Development of an OREO strategy, particularly one that involves holding certain properties for a period of time, has become increasingly complex as a result of recent industry developments. On one hand, a large financial institution was recently fined by a local court because a piece of property held by the bank was being used as a methamphetamine lab (clearly without the bank’s knowledge), and we are aware of other situations in which a bank has been sued as a result of wrongful acts committed by a third party on its properties. These situations would obviously lead a director to believe that a bank should be very active in ensuring that its OREO properties are in the best condition possible. On the other hand, the FDIC, acting as receiver for Omni Bank, N.A., sued certain former officers for Omni for investing too much in the rehabilitation of its OREO properties, alleging corporate waste that rose to the level of gross negligence.  Layered on top of all of this is the Federal Reserve’s recent guidance that indicates that holding and renting residential OREO can be part of a reasonable disposition strategy.

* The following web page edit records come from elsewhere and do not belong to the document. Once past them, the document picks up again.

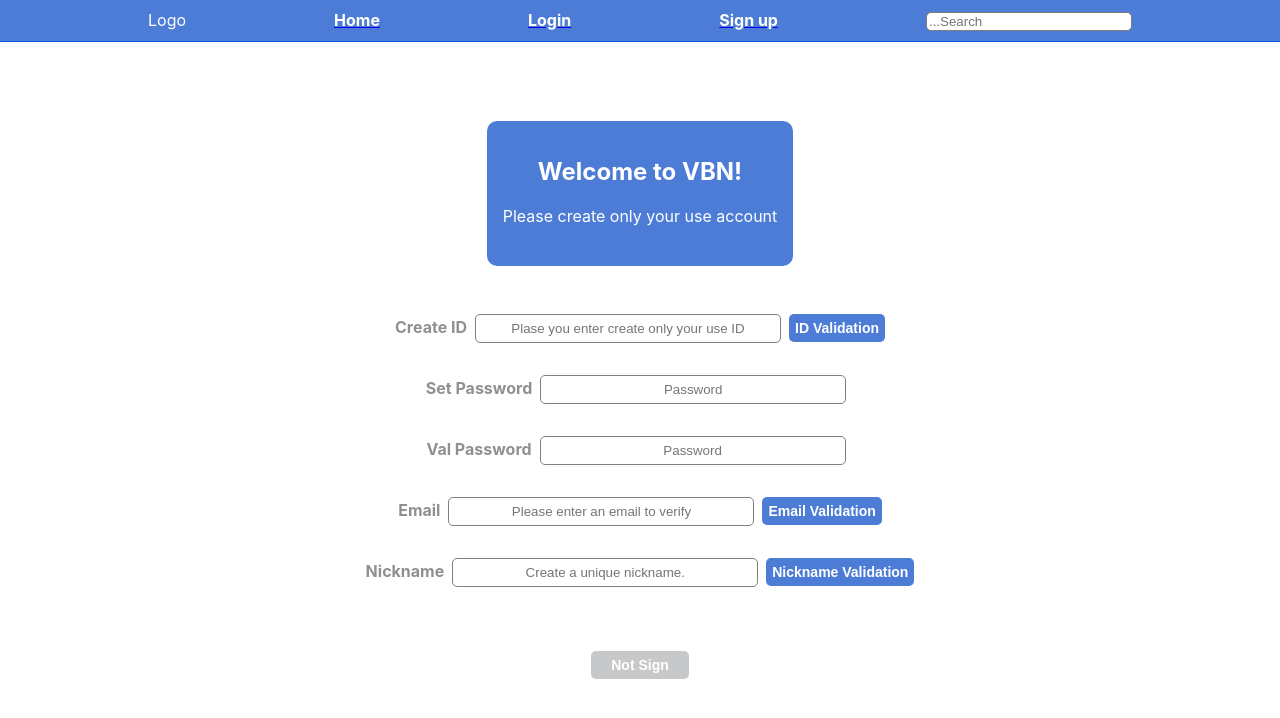
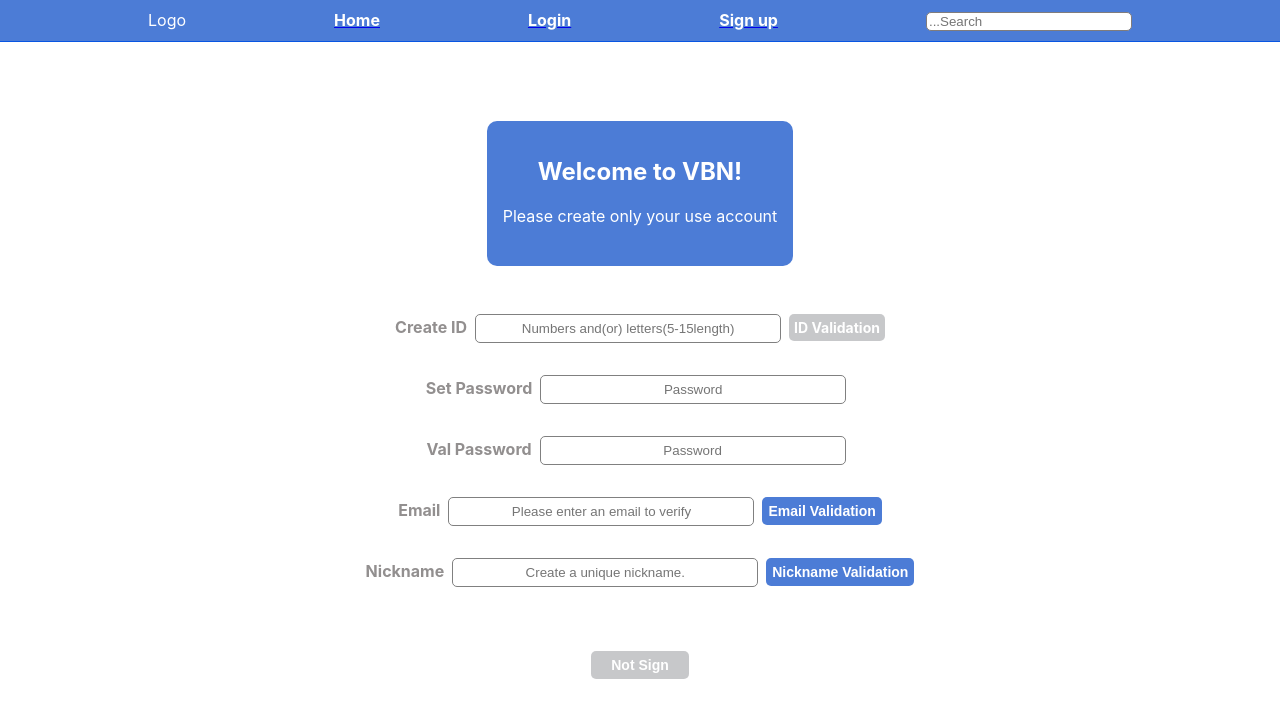
Before and after one commit to maaaaaaaaad/videos, a React (Create React App) app in the folder client/: page /signup in a window 1280 px wide. Shown: the top 718 px of the page. Built offline with nearby package versions, Linux system fonts and the light colour scheme.

Commit message:
front-sign up form-input id form complete

```diff
--- a/client/src/App.tsx
+++ b/client/src/App.tsx
@@ -2,7 +2,6 @@ import React from "react";
 import { BrowserRouter } from "react-router-dom";
 import styled from "styled-components";
 import Navigator from "./components/Navigator/Navigator";
-
 import Routers from "./routes/Routers";
 
 const App = () => {
--- a/client/src/components/SignForm/Header/SignFormHeader.tsx
+++ b/client/src/components/SignForm/Header/SignFormHeader.tsx
@@ -1,9 +1,16 @@
 import React from "react";
 import styled from "styled-components";
+import theme from "../../../mediaQuery";
 import signFormHeaderLogo from "./signFormHeaderLogo.jpeg";
 
 const SignFormHeader = () => {
-  return <HeaderImg src={signFormHeaderLogo} alt="signFormHeaderLogo" />;
+  return (
+    <HeaderImg
+      theme={theme}
+      src={signFormHeaderLogo}
+      alt="signFormHeaderLogo"
+    />
+  );
 };
 
 const HeaderImg = styled.img`
@@ -11,6 +18,10 @@ const HeaderImg = styled.img`
   height: 200px;
   border-radius: 20%;
   margin-bottom: 1rem;
+  @media ${({ theme }) => theme.device.mobile} {
+    width: 150px;
+    height: 150px;
+  }
 `;
 
 export default SignFormHeader;
--- a/client/src/components/SignUpPage/SignUpPage.tsx
+++ b/client/src/components/SignUpPage/SignUpPage.tsx
@@ -1,9 +1,10 @@
 import React, { useState } from "react";
 import styled from "styled-components";
 import theme from "../../mediaQuery";
+import { SignUpUserData } from "../../types/signUp.type";
 
 const SignUpPage = () => {
-  const [signUpData, setSignUpData] = useState({
+  const [signUpData, setSignUpData] = useState<SignUpUserData>({
     //sample user data
     userId: "dummy",
     pass1: "123",
@@ -11,7 +12,31 @@ const SignUpPage = () => {
     email: "123@gs.com",
     nickname: "www",
   });
+
+  const [signUpId, setSignUpId] = useState<string>("");
   const [okSign, setOkSign] = useState<boolean>(false);
+
+  const [onIdValidationBtn, setOnValidationBtn] = useState<boolean>(false);
+
+  const handleChangedId = (e: React.ChangeEvent<HTMLInputElement>) => {
+    const idValue = e.currentTarget.value;
+    const idReg = /^[A-za-z0-9]{5,15}$/g;
+
+    const test = idReg.test(idValue);
+
+    if (test === true) {
+      setOnValidationBtn(true);
+    } else {
+      setOnValidationBtn(false);
+    }
+  };
+
+  const handleOnIdValBtn = (e: React.MouseEvent<HTMLButtonElement>) => {
+    e.preventDefault();
+
+    //Call API
+    console.log("Success ID format, call by API");
+  };
 
   return (
     <>
@@ -24,14 +49,21 @@ const SignUpPage = () => {
           <Label htmlFor="id">
             <Name theme={theme}>Create ID</Name>
             <Input
+              onChange={handleChangedId}
               theme={theme}
               type="text"
               id="id"
               name="id"
-              placeholder="Plase you enter create only your use ID"
+              placeholder="Numbers and(or) letters(5-15length)"
               autoComplete="off"
             />
-            <ValidationBtn theme={theme}>ID Validation</ValidationBtn>
+            {onIdValidationBtn ? (
+              <ValidationBtn onClick={handleOnIdValBtn} theme={theme}>
+                ID Validation
+              </ValidationBtn>
+            ) : (
+              <NotValidationBtn theme={theme}>ID Validation</NotValidationBtn>
+            )}
           </Label>
           <Label htmlFor="password1">
             <Name theme={theme}>Set Password</Name>
@@ -160,6 +192,22 @@ const ValidationBtn = styled.button`
   }
 `;
 
+const NotValidationBtn = styled.span`
+  padding: 5px;
+  border-radius: 5px;
+  border: none;
+  outline: none;
+  font-size: 14px;
+  font-weight: bold;
+  background: #4a4d53;
+  color: white;
+  opacity: 0.3;
+  @media ${({ theme }) => theme.device.mobile} {
+    font-size: 10px;
+    height: 20px;
+  }
+`;
+
 const SignUpBtn = styled.button`
   margin-top: 3rem;
   padding: 0 20px 0 20px;
```
Also changed, not shown: client/src/types/signUp.type.ts (added, +7 -0 lines).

Given the complicated landscape for dealing with bank-owned properties, we recommend adopting and implementing a board-level policy. This policy will ensure that management understands the guidelines for dealing with OREO in accordance with the bank’s overall strategy.  It will also ensure that the board has business judgment protection should anyone question the bank’s handling of OREO. A strategy and policy should incorporate the following components:

Conduct a present value calculation.  Management should prepare a present value calculation that compares disposing of the property (or group of properties) as soon as possible to holding the property for a more extended period of time.  The analysis should be based upon reasonable assumptions and should incorporate all direct and indirect holding costs of the OREO. From this calculation, management can determine the disposal strategy.

Mitigate risk.  Obtain appropriate insurance for all reasonable risk associated with the property. Have your insurance policy reviewed by a competent insurance broker or attorney.  If the bank is acquiring new property, assign the loan to a special purpose subsidiary to isolate the risks of holding the property to the extent possible.

Place reasonable limits on improvements.  As made clear in the Omni case referenced above, there is a level of investment in bank-owned property for the purpose of preparing it for sale that will be criticized by regulators. While banks can take reasonable steps to improve property to increase its marketability, management should analyze the return on investment in improvements. The bank should not enter into the development business.

Let the professionals handle it.  If a decision is made to continue to hold property for income production, be aware of additional laws that may apply, particularly landlord-tenant laws. In many cases, it will make sense to engage a property management company familiar with these laws to handle the management of the property. A written policy should set forth approved property managers, and the bank should provide appropriate oversight.

Think at a high level.  It is often easy to fall into the trap of deferring a loss because it appears that a property could yield a better return after a holding period. However, decisions to continue to hold property should be made in accordance with an overall strategy, the focus of which should generally be to liquidate as soon as feasible. The old maxim continues to apply: The first loss is usually the best loss.

Management of elevated levels of OREO is never easy for a bank, particularly in light of the current depressed market conditions.  However, with a systematic approach to addressing OREO, banks can avoid taking more of a loss than they must and can get back to the business of banking.